Note from the Editor: We’ve commissioned Reid Baker to pen “Shades of Chocolate Milk” - a three-part series - dedicated to fishing techniques and strategies throughout spring runoff. In Part I, Reid covered pre-runoff and the initial stages of this annual cycle when the rivers are starting to climb and sediments start to change water clarity. Now...Part II. - Editor, Will Rice
The line of a river’s hydrograph throughout runoff is an imperfect bell curve. It rises, it peaks, then it drops. Part II of this series is dedicated to that in and around that peak, when the river is at its highest flows, darkest color and, depending on the year, could even be nearing its banks’ capacity.
What are the fish doing?
During peak runoff, rivers are raging, they are dirty, and they are cold. This is generally not the most conducive time for a fish to be happily feeding in the middle of the current on bugs drifting by.
Trout are essentially in survival mode during this period. They will seek out any way to avoid being in the heavy current as it's not a wise use of their energy. As a result, they will hold in three key water types: behind structure, along edges by the bank, and in back eddies where the main current has peeled off the main flow. Regarding feeding, this will be relatively limited and highly opportunistic. Trout feed when they are comfortable, and this is not a comfortable time.

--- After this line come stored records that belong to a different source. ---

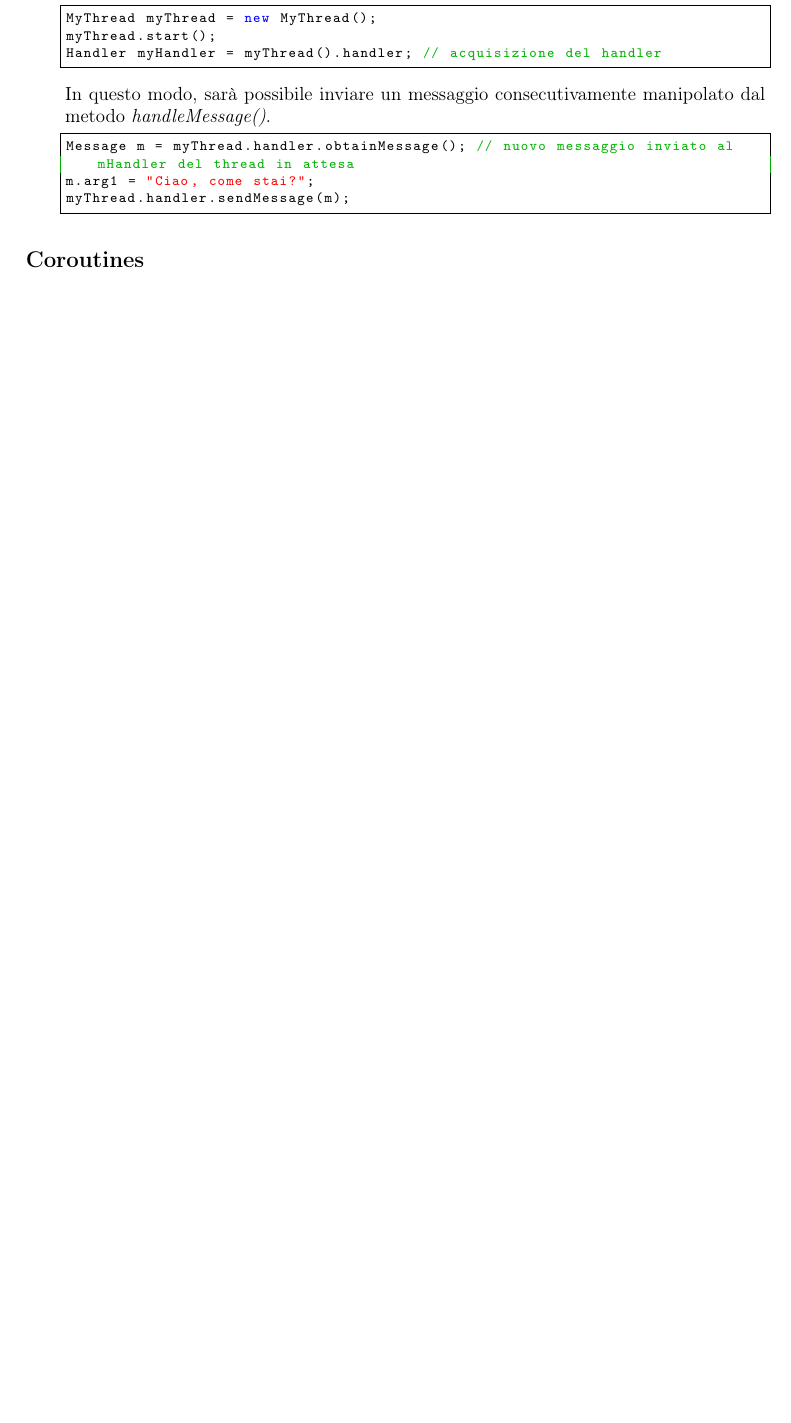
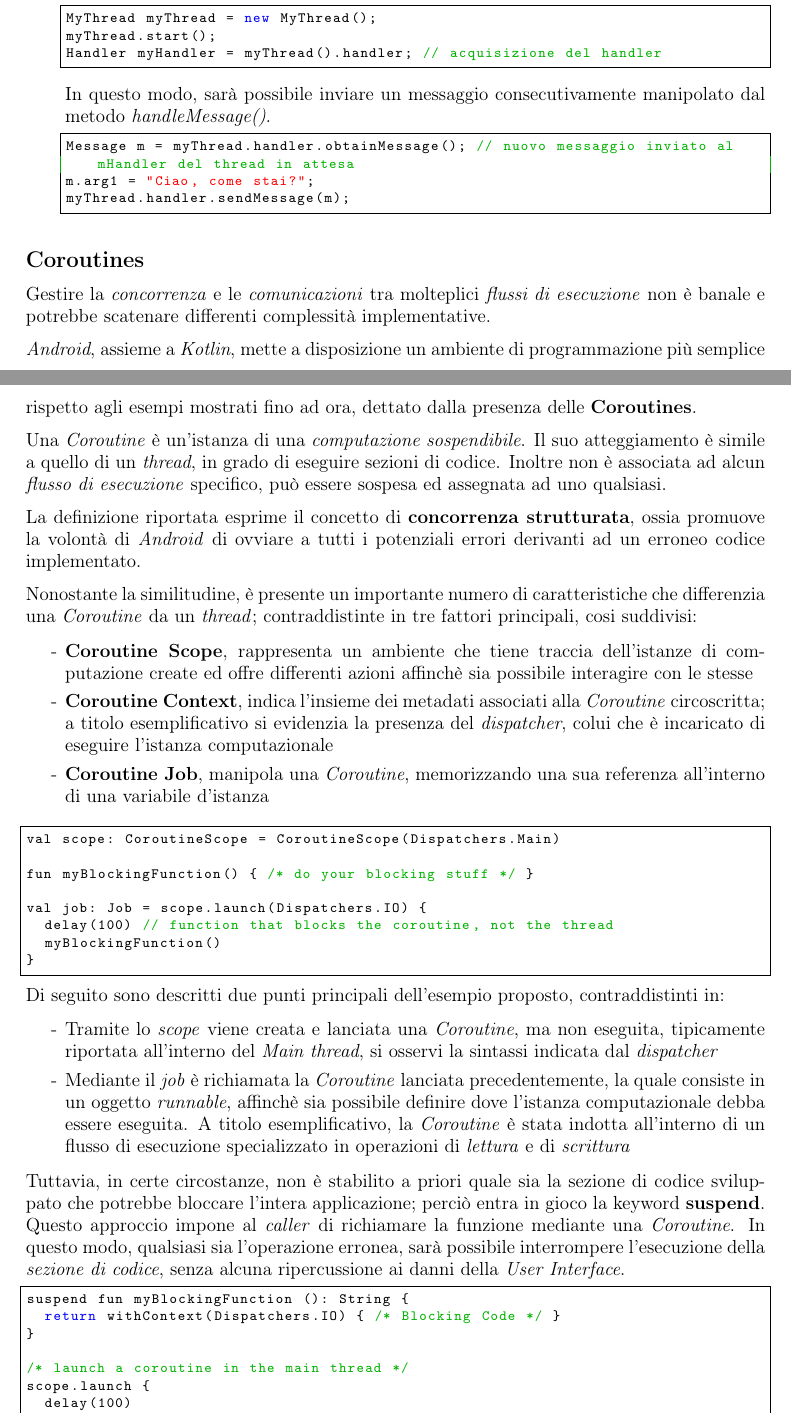
Before and after one commit to Canghiari04/Laboratorio-di-Applicazioni-Mobili, a LaTeX document ([Android]/[Android] Background Operations/main.tex): part of page 4 of 5 before the commit and two parts of pages 4 and 5 of 7 after it, the two joined at a grey line, cut so that both start at the same text, the shorter picture padded with empty space. Compiled offline with pdfLaTeX.

Commit message:
completato Background Operations

```diff
--- a/[Android]/[Android] Background Operations/main.tex
+++ b/[Android]/[Android] Background Operations/main.tex
@@ -217,4 +217,44 @@ myThread.handler.sendMessage(m);
 \end{itemize}
 
 \subsection*{Coroutines}
-\dots
+Gestire la \textit{concorrenza} e le \textit{comunicazioni} tra molteplici \textit{flussi di esecuzione} non è banale e potrebbe scatenare differenti complessità implementative.\vspace*{7pt}\\
+\textit{Android}, assieme a \textit{Kotlin}, mette a disposizione un ambiente di programmazione più semplice rispetto agli esempi mostrati fino ad ora, dettato dalla presenza delle \textbf{Coroutines}.\vspace*{7pt}\\
+Una \textit{Coroutine} è un'istanza di una \textit{computazione sospendibile}. Il suo atteggiamento è simile a quello di un \textit{thread}, in grado di eseguire sezioni di codice. Inoltre non è associata ad alcun \textit{flusso di esecuzione} specifico, può essere sospesa ed assegnata ad uno qualsiasi.\vspace*{7pt}\\
+La definizione riportata esprime il concetto di \textbf{concorrenza strutturata}, ossia promuove la volontà di \textit{Android} di ovviare a tutti i potenziali errori derivanti ad un erroneo codice implementato.\vspace*{7pt}\\
+Nonostante la similitudine, è presente un importante numero di caratteristiche che differenzia una \textit{Coroutine} da un \textit{thread}; contraddistinte in tre fattori principali, cosi suddivisi:
+\begin{itemize}[label={-}]
+  \itemsep0em
+  \item \textbf{Coroutine Scope}, rappresenta un ambiente che tiene traccia dell'istanze di computazione create ed offre differenti azioni affinchè sia possibile interagire con le stesse
+  \item \textbf{Coroutine Context}, indica l'insieme dei metadati associati alla \textit{Coroutine} circoscritta; a titolo esemplificativo si evidenzia la presenza del \textit{dispatcher}, colui che è incaricato di eseguire l'istanza computazionale
+  \item \textbf{Coroutine Job}, manipola una \textit{Coroutine}, memorizzando una sua referenza all'interno di una variabile d'istanza
+\end{itemize}
+\begin{lstlisting}[language=JAVA]
+val scope: CoroutineScope = CoroutineScope(Dispatchers.Main)
+
+fun myBlockingFunction() { /* do your blocking stuff */ }
+
+val job: Job = scope.launch(Dispatchers.IO) {
+  delay(100) // function that blocks the coroutine, not the thread
+  myBlockingFunction()
+}
+\end{lstlisting}
+Di seguito sono descritti due punti principali dell'esempio proposto, contraddistinti in:
+\begin{itemize}[label={-}]
+  \itemsep0em
+  \item Tramite lo \textit{scope} viene creata e lanciata una \textit{Coroutine}, ma non eseguita, tipicamente riportata all'interno del \textit{Main thread}, si osservi la sintassi indicata dal \textit{dispatcher}
+  \item Mediante il \textit{job} è richiamata la \textit{Coroutine} lanciata precedentemente, la quale consiste in un oggetto \textit{runnable}, affinchè sia possibile definire dove l'istanza computazionale debba essere eseguita. A titolo esemplificativo, la \textit{Coroutine} è stata indotta all'interno di un flusso di esecuzione specializzato in operazioni di \textit{lettura} e di \textit{scrittura}
+\end{itemize}
+Tuttavia, in certe circostanze, non è stabilito a priori quale sia la sezione di codice sviluppato che potrebbe bloccare l'intera applicazione; perciò entra in gioco la keyword \textbf{suspend}.
+Questo approccio impone al \textit{caller} di richiamare la funzione mediante una \textit{Coroutine}. In questo modo, qualsiasi sia l'operazione erronea, sarà possibile interrompere l'esecuzione della \textit{sezione di codice}, senza alcuna ripercussione ai danni della \textit{User Interface}.
+\begin{lstlisting}[language=JAVA]
+suspend fun myBlockingFunction (): String {
+  return withContext(Dispatchers.IO) { /* Blocking Code */ }
+}
+
+/* launch a coroutine in the main thread */
+scope.launch {
+  delay(100)
+  val result = myBlockingFunction() // execute it in a IO thread and wait here until it finishes
+  /* Do stuff with result in the main thread */
+}
+\end{lstlisting}
```
Also changed, not shown: [Android]/[Android] Background Operations/main.pdf, [Android]/[Android] Background Operations/main.tex (18 more changed lines).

The decision to fish a river in its peak runoff is pretty subjective, as conditions vary so dramatically from river-to-river and angler-fortitude to angler-fortitude. The overarching theme of the “Shades of Chocolate Milk” series though is to encourage anglers not to put their rods away during this time period. There are still great angling opportunities. However, unlike the early and late stages of runoff, when technique is the primary modifier, peak runoff will require us to widen our scope. Maybe it means looking elsewhere and broadening your horizons.
The Diehard Freestone(ish) Angler: If you are truly committed and willing to gut out the runoff peaking river keep in mind a few things.
First and foremost, stay safe - this is not the time to test your wading limits. Also, there’s no point in wading out deep in this stage. As noted above, fish are oftentimes just off the river’s bank, back eddies or seams just along the current edges. Focus on the “soft water” or any section that provides rest from the fast current.
Second, think big, dark profiles or attractor patterns that show up early into view when visibility is under 10”. Be prepared to either fish very deep, or relatively shallow if you want to work the few feet just off the bank. Streamers will be your best bet: a dead drifted or slow-stripped black wooley bugger could be your best friend.
But if visibility is much less than 6” underwater and flows are ripping, I’d say bag it for greener pastures.
Turn Tail to Tailwaters: Tailwaters, or rivers below a dam’s outflow, will always offer a knee-jerk fallback, due to more consistent water volume and temperature. Subsequently because the dam acts as a sediment plug, the water will remain clear before any confluence of creeks or tributaries.
Though tailwaters will also usually have a “flushing” period where the dam releases larger volume of water for downstream needs or reservoir control, it is unusual for spikes in release to result in unfishable conditions.
Based on the above, it might sound like tailwaters become the “no brainer”. However, because of their consistency, notoriety, and the fact that it's just late spring or early summer and everyone is looking to get outside (anglers and non-anglers alike), these sections can become extremely crowded. Plus, the year-round angler has been relegated mostly to tailwaters all winter, so some may be looking for something fresh.
Embrace Stillwater: River wise, peak runoff can be one of the toughest times to fish a river, but it generally coincides with the best time to be fishing our lakes and reservoirs. Post ice-off, fish are eager to feed and trout are usually cruising higher in the lakes’ water column or shallow bays, which makes them easier to target on the fly.
What’s better, lake and reservoir fish can be larger and stronger because they don’t have to always be contending with the calorie-depleting current. In several high-country reservoirs, there is also good pike fishing, which can be incredibly exciting. For more information, check out Rick Mikesell’s most recent Warmwater Fly Fishing Forecast.
This brings me to my final point…
Expand your Species Horizon: For those of us on the Colorado Front Range, I can almost guarantee there is a good-to-exceptional warm water fishery within 15 minutes from your home. Runoff can be a great time to target non-trout species, both in still and moving water.
Pound-for-pound, bass are one of the hardest fighting freshwater fish encountered, and they can be caught both on surface and subsurface flies. Panfish provide great sport, especially on light rods, and the almighty carp has become one of the most sought-after fish to catch on the fly - testing even the most experienced angler. For me personally, targeting carp on the Denver South Platte is every bit as exciting as fishing a high-country trout stream. Sometimes even preferable, regardless of if its runoff or not.
So, when rivers are peaking throughout the region over the next few weeks, stay patient and widen your scope to ensure your most productive days. But be sure to keep an eye on those hydrographs, because the final stage of runoff as the river drops back into shape can be one of the best times of the year to be fishing. For more on this, be sure to tune into Part III of “Shades of Chocolate Milk.”